Resiliency: Not if, when As network security has matured, so has the outlook of many weathered IT departments, which now no longer presume that they will always be able to protect their networks from the next evil-doer. Instead, a greater focus is on not only protection, but also recovery.In job interviews, techies are increasingly questioned about not only what they know how to secure, but also how well they can recover a failed effort. Network downtime is lost money for a business, and each company wants to know how its next IT pro can put a cap on this damage. "When IT security pros are interviewing, theyre getting asked not just what they have done to prevent intrusions, but what they did after, understanding that its often more a matter of when than if," Katherine Spencer Lee, executive director of Robert Half Technology, based in Menlo Park, Calif., told eWEEK. Embedding of security into all IT jobs While the largest corporations will always have dedicated security teams, the smaller to midsize organizations increasingly need their IT department to be full of technology everymen: manning the help desk, database backups and security upgrades. "IT security is becoming so pervasive that its now part of everybodys job. If youre a programmer, even if it doesnt have to do with network security or passwords, its still a big part of your job," said Lee. Solid security knowledge and experience, once considered a bonus within a candidate, is now considered non-negotiable. "Ten years ago, you were either a help desk worker or a network administrator. Now, most positions require security experience. The world of IT gets hit with threats everyday any company sharing any sort of information has to have someone doing security in their company," said Colarusso. Smart guys think ahead Two of the fastest-growing job areas in IT security are in penetration testing and security analysis, both of which place emphasis on looking into a metaphorical glass ball and anticipating the biggest risks. "If you look at the most sought-after skill for someone in the security area to have, it would be a security analyst. This person performs risk assessment on enterprisewide networks, gathers information and assigns risk values," said Colarusso. Many argue that the current biggest enterprise security risks are in wireless threats, from PDAs to mobile phones to the laptops of remote employees. Any device that syncs the desktop with a network can set out a welcome mat for the bad guys, IT pros argue. "We are seeing multiple reports of data being lost on laptops," said Paul Davis, a Boston-based IT security strategist. "Who has started worrying about all of those PDAs and mobile phones being left in the back of taxis and airplanes?" Check out for the latest news, research and commentary on IT careers.

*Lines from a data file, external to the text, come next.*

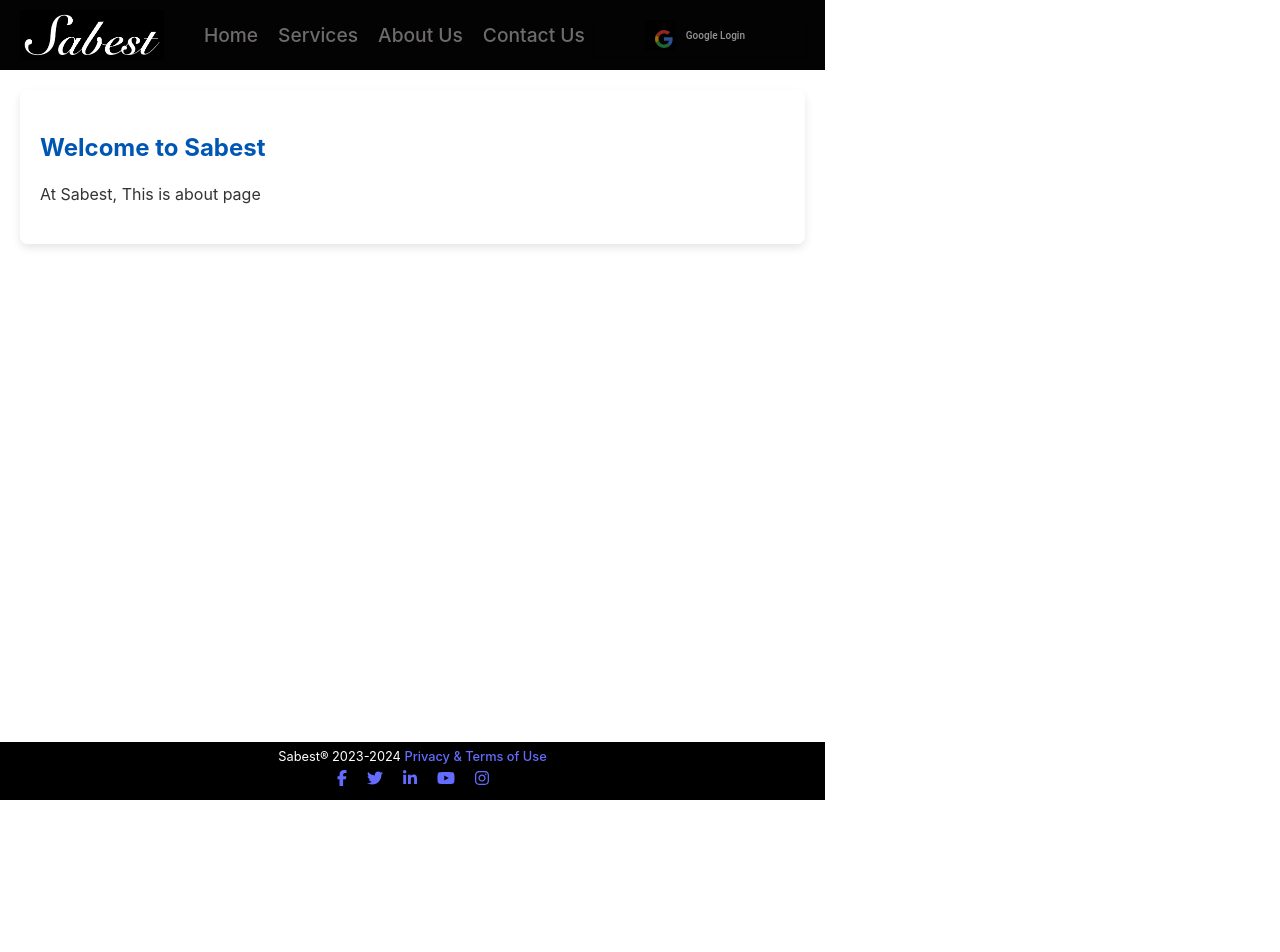
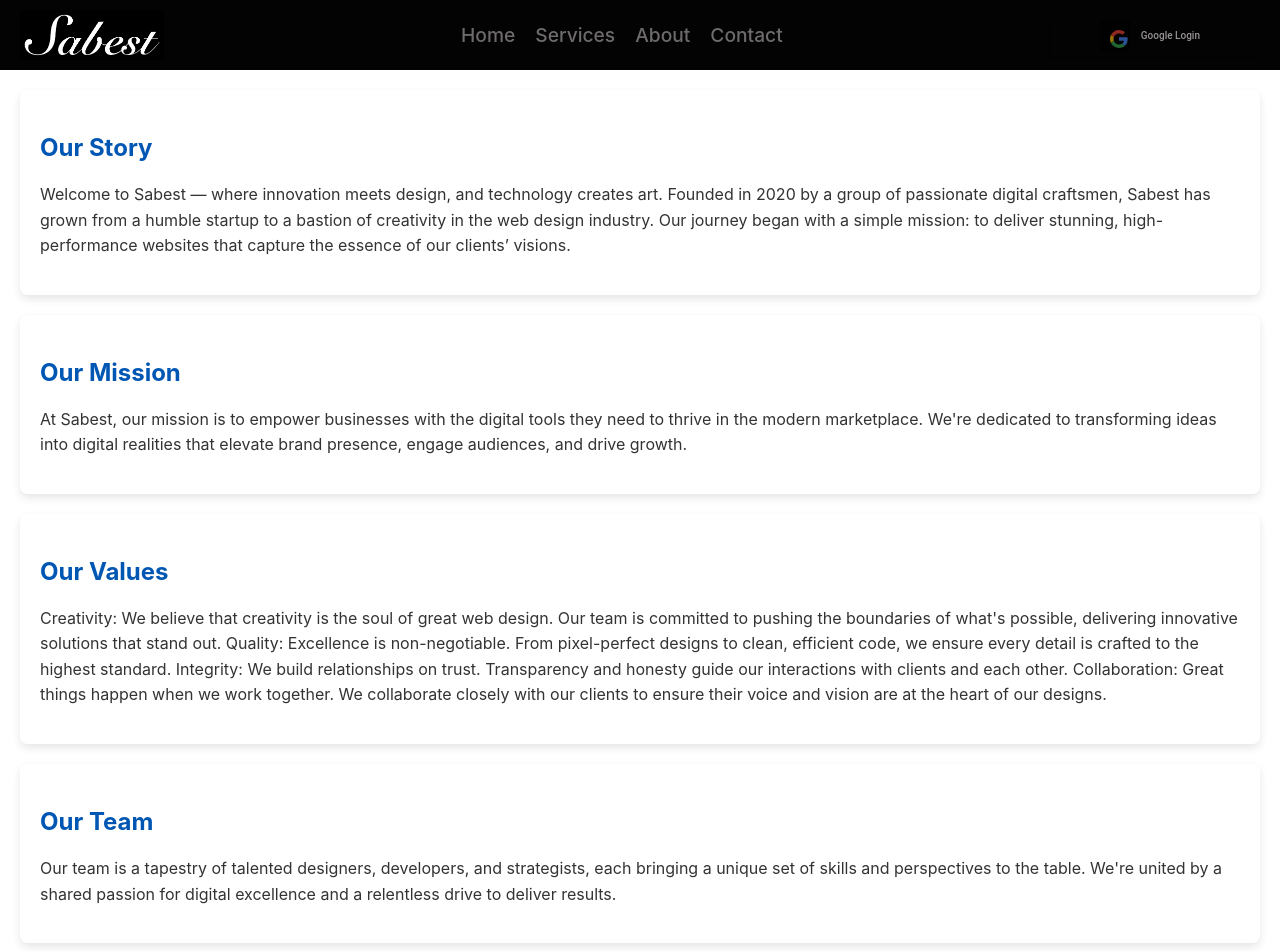
Before and after one commit to sabest2022/examenarbete, a React (Vite) app in the folder client/: page /about in a window 1280 px wide. Shown: the top 952 px of the page. Before the commit the page ends 800 px from the top, so only its background shows below. Built offline with nearby package versions, Linux system fonts and the light colour scheme; no server answers.

Commit message:
fixed bug services and about pages

```diff
--- a/client/src/components/Header/Header.jsx
+++ b/client/src/components/Header/Header.jsx
@@ -24,8 +24,8 @@ const Header = () => {
                 <ul>
                     <li><a href="/">Home</a></li>
                     <li><a href="/services">Services</a></li>
-                    <li><a href="/about">About Us</a></li>
-                    <li><a href="/contact">Contact Us</a></li>
+                    <li><a href="/about">About</a></li>
+                    <li><a href="/contact">Contact</a></li>
                 </ul>
             </nav>
 
--- a/client/src/pages/About/About.jsx
+++ b/client/src/pages/About/About.jsx
@@ -19,10 +19,29 @@ const About = () => {
         <div className="home" >
             <Header />
             <main className="home-content">
-                <HomeSection title="Welcome to Sabest">
-                    <p>At Sabest, This is about page</p>
+                <HomeSection title="Our Story">
+                    <p>Welcome to Sabest — where innovation meets design, and technology creates art.
+
+                        Founded in 2020 by a group of passionate digital craftsmen, Sabest has grown from a humble startup to a bastion of creativity in the web design industry. Our journey began with a simple mission: to deliver stunning, high-performance websites that capture the essence of our clients’ visions.</p>
                 </HomeSection>
 
+                <HomeSection title="Our Mission">
+                    <p>At Sabest, our mission is to empower businesses with the digital tools they need to thrive in the modern marketplace. We're dedicated to transforming ideas into digital realities that elevate brand presence, engage audiences, and drive growth.</p>
+                </HomeSection>
+                <HomeSection title="Our Values">
+                    <p>Creativity: We believe that creativity is the soul of great web design. Our team is committed to pushing the boundaries of what's possible, delivering innovative solutions that stand out.
+                        Quality: Excellence is non-negotiable. From pixel-perfect designs to clean, efficient code, we ensure every detail is crafted to the highest standard.
+                        Integrity: We build relationships on trust. Transparency and honesty guide our interactions with clients and each other.
+                        Collaboration: Great things happen when we work together. We collaborate closely with our clients to ensure their voice and vision are at the heart of our designs.</p>
+                </HomeSection>
+                <HomeSection title="Our Team">
+                    <p>Our team is a tapestry of talented designers, developers, and strategists, each bringing a unique set of skills and perspectives to the table. We're united by a shared passion for digital excellence and a relentless drive to deliver results.</p>
+                </HomeSection>
+                <HomeSection title="Join Us on Our Journey">
+                    <p>Whether you're a burgeoning startup or an established enterprise, we invite
+
+                        you to join us on a journey of digital transformation. With Sabest, embark on a path where strategy, design, and technology converge to create digital experiences that not only tell your story but also grow your brand.</p>
+                </HomeSection>
 
             </main>
 
--- a/client/src/pages/Services/Services.jsx
+++ b/client/src/pages/Services/Services.jsx
@@ -7,15 +7,6 @@ import { useState, useEffect } from 'react';
 import axios from 'axios';
 import './Services.css'
 
-// import './Services.css'
-const HomeSection = ({ title, children }) => {
-    return (
-        <section className="home-section">
-            <h2>{title}</h2>
-            <div>{children}</div>
-        </section>
-    );
-};
 const Plan = ({ plan }) => {
     return (
         <div className="plan-container">
@@ -46,9 +37,7 @@ const Services = () => {
         <div className="home">
             <Header />
             <main className="home-content">
-                <HomeSection title="Welcome to Sabest">
-                    <p>At Sabest, This is services page</p>
-                </HomeSection>
+
                 <h1>Our Plans</h1>
                 {error && <p>There was an error fetching the plans: {error}</p>}
                 <div className="plans-list">
```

"The trend I see in IT security is in finding the highest impact areas, figuring out how to close those holes, and a move toward security as resiliency. There is an understanding that we know were going to get attacked, but how will we recover? This is a big trend," Ross Brown, CEO of Aliso Viejo, Calif.-based eEye Digital Security, a developer of endpoint security and vulnerability management software solutions, told eWEEK.